Edit tracking data:

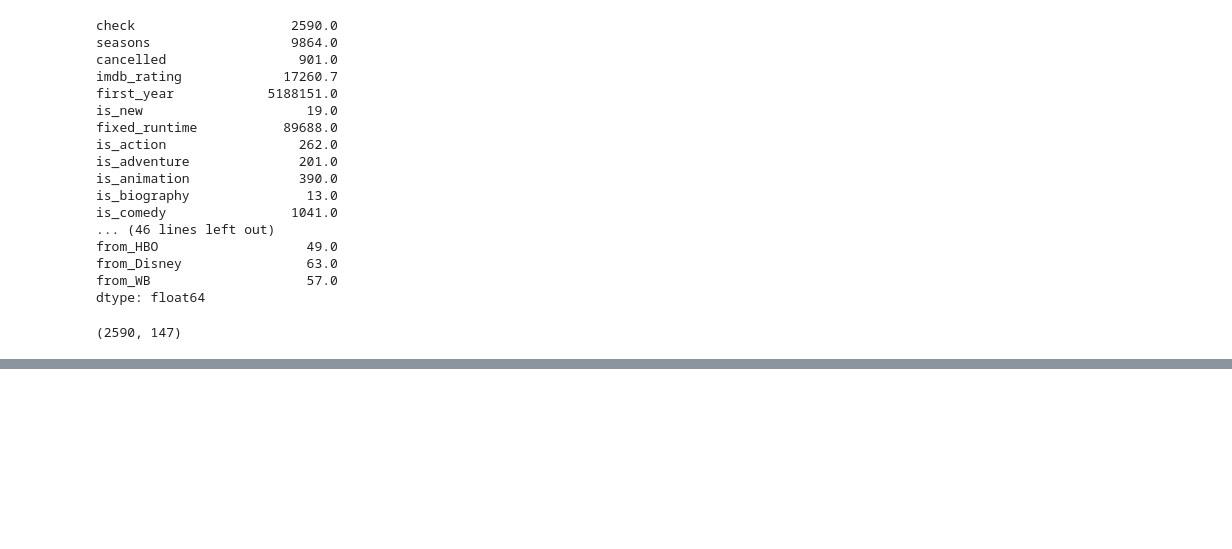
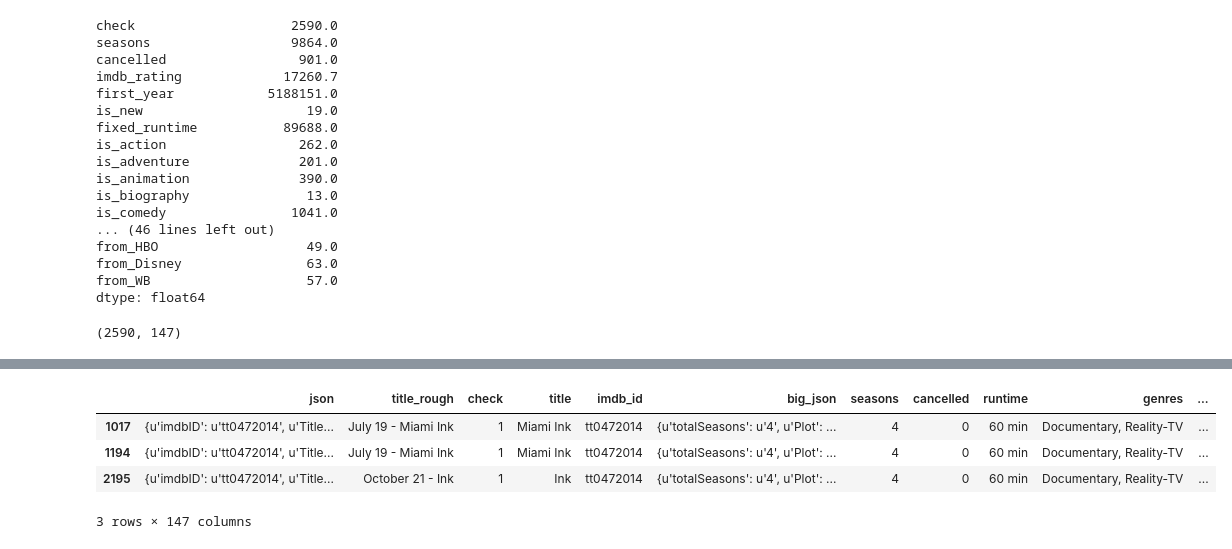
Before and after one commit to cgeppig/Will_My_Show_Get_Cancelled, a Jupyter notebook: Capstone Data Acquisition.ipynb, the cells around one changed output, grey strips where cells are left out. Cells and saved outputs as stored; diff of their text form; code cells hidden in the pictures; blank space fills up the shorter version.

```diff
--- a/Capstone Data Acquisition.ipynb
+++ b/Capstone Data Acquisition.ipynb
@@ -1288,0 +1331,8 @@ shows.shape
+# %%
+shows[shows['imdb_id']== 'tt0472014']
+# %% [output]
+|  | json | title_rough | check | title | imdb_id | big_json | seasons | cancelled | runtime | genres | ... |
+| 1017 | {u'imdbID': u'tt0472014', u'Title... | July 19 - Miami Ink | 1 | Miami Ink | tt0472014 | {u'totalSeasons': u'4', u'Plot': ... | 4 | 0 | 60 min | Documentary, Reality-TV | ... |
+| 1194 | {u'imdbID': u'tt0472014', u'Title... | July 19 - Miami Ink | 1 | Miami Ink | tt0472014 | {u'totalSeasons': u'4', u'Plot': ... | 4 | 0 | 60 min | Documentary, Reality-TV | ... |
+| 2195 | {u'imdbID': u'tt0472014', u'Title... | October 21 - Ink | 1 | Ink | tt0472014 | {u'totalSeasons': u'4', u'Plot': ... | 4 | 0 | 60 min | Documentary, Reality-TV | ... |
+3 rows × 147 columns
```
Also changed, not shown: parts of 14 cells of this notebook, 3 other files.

_YOUR TASK:_
Look through the entries above. Extract each line with the word "totalSeasons".

_TASK RESPONSE:_
+| 1017 | {u'imdbID': u'tt0472014', u'Title... | July 19 - Miami Ink | 1 | Miami Ink | tt0472014 | {u'totalSeasons': u'4', u'Plot': ... | 4 | 0 | 60 min | Documentary, Reality-TV | ... |
+| 1194 | {u'imdbID': u'tt0472014', u'Title... | July 19 - Miami Ink | 1 | Miami Ink | tt0472014 | {u'totalSeasons': u'4', u'Plot': ... | 4 | 0 | 60 min | Documentary, Reality-TV | ... |
+| 2195 | {u'imdbID': u'tt0472014', u'Title... | October 21 - Ink | 1 | Ink | tt0472014 | {u'totalSeasons': u'4', u'Plot': ... | 4 | 0 | 60 min | Documentary, Reality-TV | ... |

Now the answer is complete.